Melissa Walker, an art therapist at the National Intrepid Center of Excellence (NICoE), explains that PTSD shuts down the speech-language area of the brain and renders sufferers speechless with fear. This is the reason why so many of our nation’s bravest return home and suffer in solitude. Recovering from PTSD involves working through these traumatic experiences that the sufferers don’t usually want to talk about. Thankfully, Walker explains that art therapy could be the perfect treatment for PTSD.
Art as a Psychotherapeutic Therapy
Walker says in her TED Talk, “Art Can Heal PTSD’s Invisible Wounds,” that “the process of art therapy bypasses the speech-language issue with the brain. Art-making accesses the same sensory areas of the brain that encode trauma. Service members can use the art-making to work through their experiences in a non-threatening way”. Additionally, the Art Therapy article, “Art Therapy Helping Veterans,” states, “Sometimes a person just can’t face the fact that it is okay to leave the baggage of war behind. By expressing how one really feels in the pit of the soul through the use of art, perhaps the mind can begin to let go of the trauma by transferring the images and ideas to another object of their creation through the medium of art”.
Furthermore, art helps veterans suffering from PTSD reintegrate their left side of their brain with their right side. By creating artwork, PTSD sufferers can slowly learn to voice their experiences and move passed their fears. At the same time, art also allows veterans take their mind off the things that are bothering them at the same time that they are confronting them.
PTSD and Mask-Making

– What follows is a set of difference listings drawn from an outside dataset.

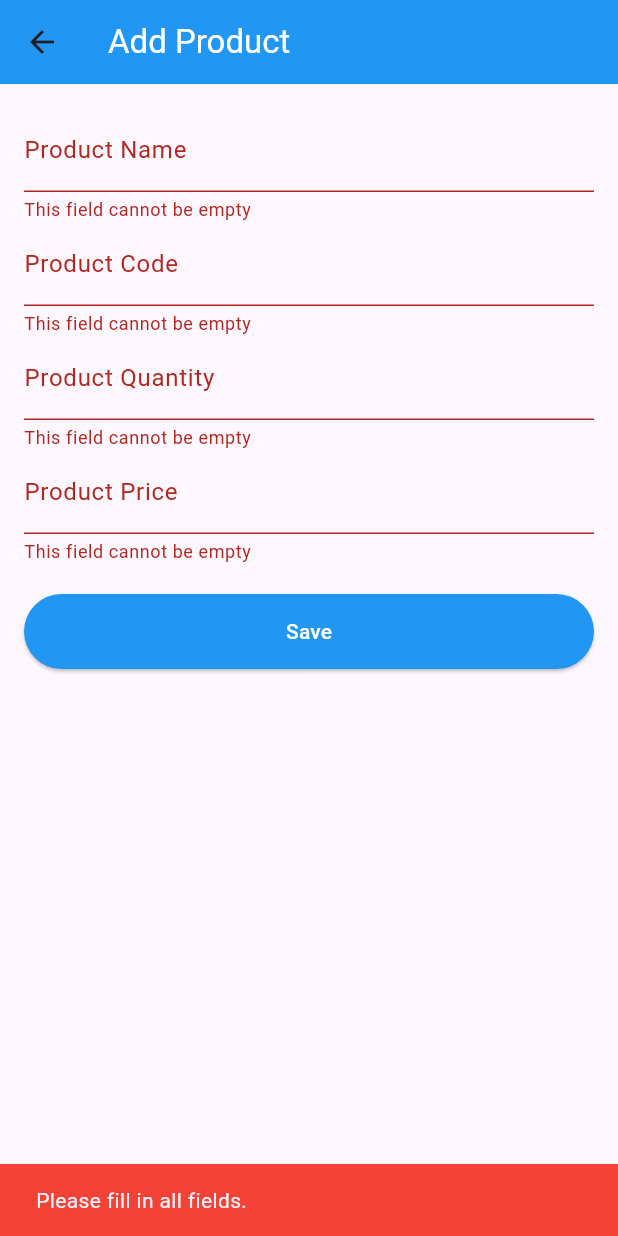
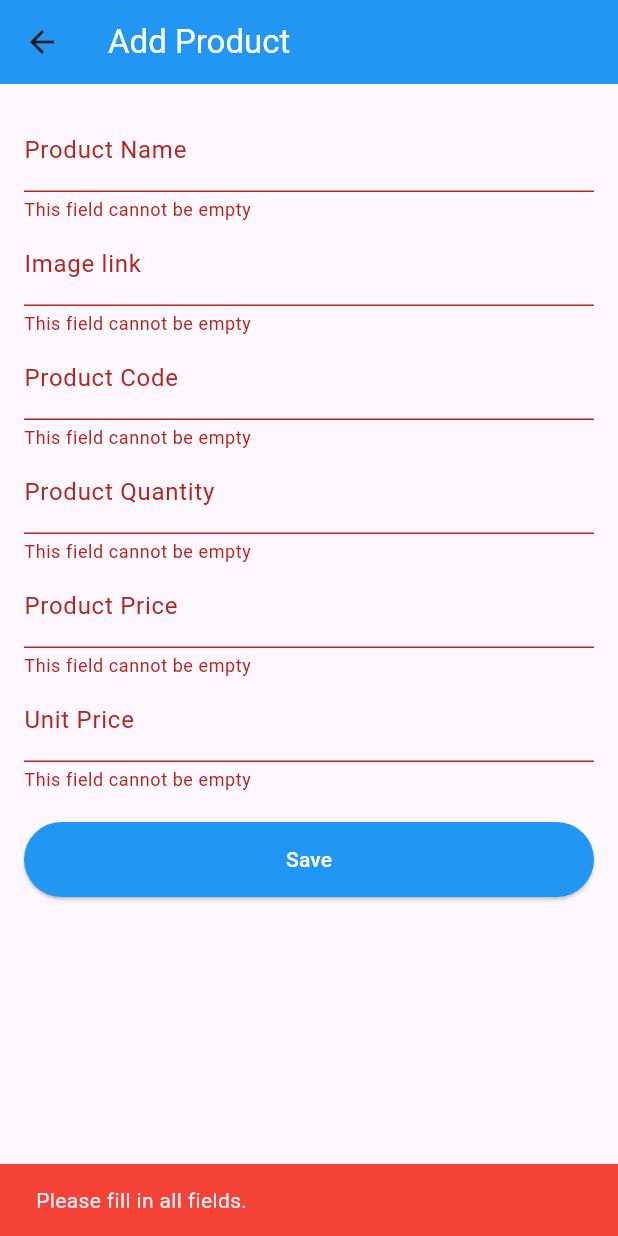
Before and after one commit to moobin136/flutter_batch16, a Flutter app: the AddProductScreen screen opened by its route, after a tap on "Save", on a phone screen of 412 x 824 dp. Run offline on Flutter 3.47's test engine with Material 3 defaults, Android fonts, the phone set to English and light mode, and no system bars; our stand-ins replace device_preview; network calls fail.

Commit message:
add create mathod add product screen edit and responsived ui and create mathod add

```diff
--- a/lib/model/product_model.dart
+++ b/lib/model/product_model.dart
@@ -1,19 +1,23 @@
-
 class ProductModel {
   String? status;
   List<Data>? data;
 
-    ProductModel({this.status, this.data});
+  ProductModel({
+    this.status,
+    this.data,
+  });
 
   ProductModel.fromJson(Map<String, dynamic> json) {
     status = json["status"];
-        data = json["data"] == null ? null : (json["data"] as List).map((e) => Data.fromJson(e)).toList();
+    data = json["data"] == null
+        ? null
+        : (json["data"] as List).map((e) => Data.fromJson(e)).toList();
   }
 
   Map<String, dynamic> toJson() {
     final Map<String, dynamic> _data = <String, dynamic>{};
     _data["status"] = status;
-        if(data != null) {
+    if (data != null) {
       _data["data"] = data?.map((e) => e.toJson()).toList();
     }
     return _data;
@@ -29,7 +33,15 @@ class Data {
   int? unitPrice;
   int? totalPrice;
 
-    Data({this.id, this.productName, this.productCode, this.img, this.qty, this.unitPrice, this.totalPrice});
+  Data({
+    this.id,
+    this.productName,
+    this.productCode,
+    this.img,
+    this.qty,
+    this.unitPrice,
+    this.totalPrice,
+  });
 
   Data.fromJson(Map<String, dynamic> json) {
     id = json["_id"];
--- a/lib/presentation/ui/screen/add_product_screen.dart
+++ b/lib/presentation/ui/screen/add_product_screen.dart
@@ -1,4 +1,6 @@
 import 'package:flutter/material.dart';
+import 'package:flutter_batch16/controller/product_controller.dart';
+import 'package:flutter_batch16/model/product_model.dart';
 
 class AddProductScreen extends StatefulWidget {
   const AddProductScreen({super.key});
@@ -9,9 +11,11 @@ class AddProductScreen extends StatefulWidget {
 
 class _AddProductScreenState extends State<AddProductScreen> {
   final TextEditingController _nameController = TextEditingController();
+  final TextEditingController _imageLinkController = TextEditingController();
   final TextEditingController _codeController = TextEditingController();
   final TextEditingController _quantityController = TextEditingController();
   final TextEditingController _priceController = TextEditingController();
+  final TextEditingController _unitPriceController = TextEditingController();
   final _formKey = GlobalKey<FormState>();
 
   String? _validateNotEmpty(String? value) {
@@ -21,6 +25,8 @@ class _AddProductScreenState extends State<AddProductScreen> {
     return null;
   }
 
+
+
   @override
   dispose() {
     _nameController.dispose();
@@ -28,14 +34,6 @@ class _AddProductScreenState extends State<AddProductScreen> {
     _quantityController.dispose();
     _priceController.dispose();
     super.dispose();
-  }
-
-  int getProductQuantity() {
-    final quantityText = _quantityController.text;
-    if (quantityText.isEmpty) {
-      return 0;
-    }
-    return int.tryParse(quantityText) ?? 0;
   }
 
   double getProductPrice() {
@@ -72,6 +70,14 @@ class _AddProductScreenState extends State<AddProductScreen> {
               ),
               TextFormField(
                 validator: _validateNotEmpty,
+                controller: _imageLinkController,
+                decoration: const InputDecoration(
+                  errorText: 'This field cannot be empty',
+                  labelText: 'Image link',
+                ),
+              ),
+              TextFormField(
+                validator: _validateNotEmpty,
                 controller: _codeController,
                 decoration: const InputDecoration(
                   errorText: 'This field cannot be empty',
@@ -94,6 +100,14 @@ class _AddProductScreenState extends State<AddProductScreen> {
                   labelText: 'Product Price',
                 ),
               ),
+              TextFormField(
+                validator: _validateNotEmpty,
+                controller: _unitPriceController,
+                decoration: const InputDecoration(
+                  errorText: 'This field cannot be empty',
+                  labelText: 'Unit Price',
+                ),
+              ),
               const SizedBox(height: 20),
               SizedBox(
                 width: double.infinity,
@@ -104,7 +118,7 @@ class _AddProductScreenState extends State<AddProductScreen> {
                     foregroundColor: Colors.white,
                     alignment: Alignment.center,
                   ),
-                  onPressed: () => _onTabSaveButton(),
+                  onPressed: () => _onTabSaveButton(Data()),
                   child: const Text('Save'),
                 ),
               ),
@@ -115,8 +129,20 @@ class _AddProductScreenState extends State<AddProductScreen> {
     );
   }
 
-  void _onTabSaveButton() {
+  Future<void> _onTabSaveButton(Data data) async {
     if (_formKey.currentState!.validate()) {
+      ProductController productController = ProductController();
+
+      await productController.createProduct(
+        Data(
+          img: _imageLinkController.text,
+          productCode: int.tryParse(_codeController.text) ?? 0,
+          productName: _nameController.text,
+          totalPrice: int.tryParse(_priceController.text) ?? 0,
+          qty: int.tryParse(_quantityController.text) ?? 0,
+          unitPrice: int.tryParse(_unitPriceController.text) ?? 0,
+        ),
+      );
       ScaffoldMessenger.of(context).showSnackBar(
         const SnackBar(
           content: Align(
@@ -132,6 +158,7 @@ class _AddProductScreenState extends State<AddProductScreen> {
           ),
         ),
       );
+
       Navigator.pop(context);
     } else {
       ScaffoldMessenger.of(context).showSnackBar(
```
Also changed, not shown: lib/controller/product_controller.dart (+42 -1 lines), lib/presentation/ui/screen/product_list_screen.dart (+23 -45 lines), lib/presentation/ui/screen/widgets/product_item.dart (+155 -82 lines). Lines whose indentation alone changed are shown as unchanged.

While Walker explains that all types of art can benefit veterans with PTSD, she’s seen the most success in mask-making. Perhaps the reason that mask-making is such an effective therapy is that it allows veterans to give a literal face to their fears. Walker says, “when service members create these masks, it allows them to come to grips, literally, with their trauma. And it’s amazing how often that enables them to break through the trauma and start to heal”.
Additionally, the article, “Healing Invisible Wounds: Art Therapy and PTSD,” by Renee Fabian, also reaffirms the success of mask making. Fabian writes, “Clients examine feelings and thoughts about trauma by making a mask or drawing a feeling and discussing it. Art builds grounding and coping skills by photographing pleasant objects. It can help tell the story of trauma by creating a graphic timeline”.
One of the veterans that Walker worked with at NICoE says that after making masks, he was able to speak up about experiences that he hadn’t been able to talk about for 23 years. He explains, “You sort of just zone out into the mask. You zone out into the drawing, and for me, it just released the block, so I was able to do it.”
In a world where there are so many different treatment plans for physical wounds, it’s nice to know that people are working to help those with invisible ones. Art Therapy could be the perfect treatment for PTSD.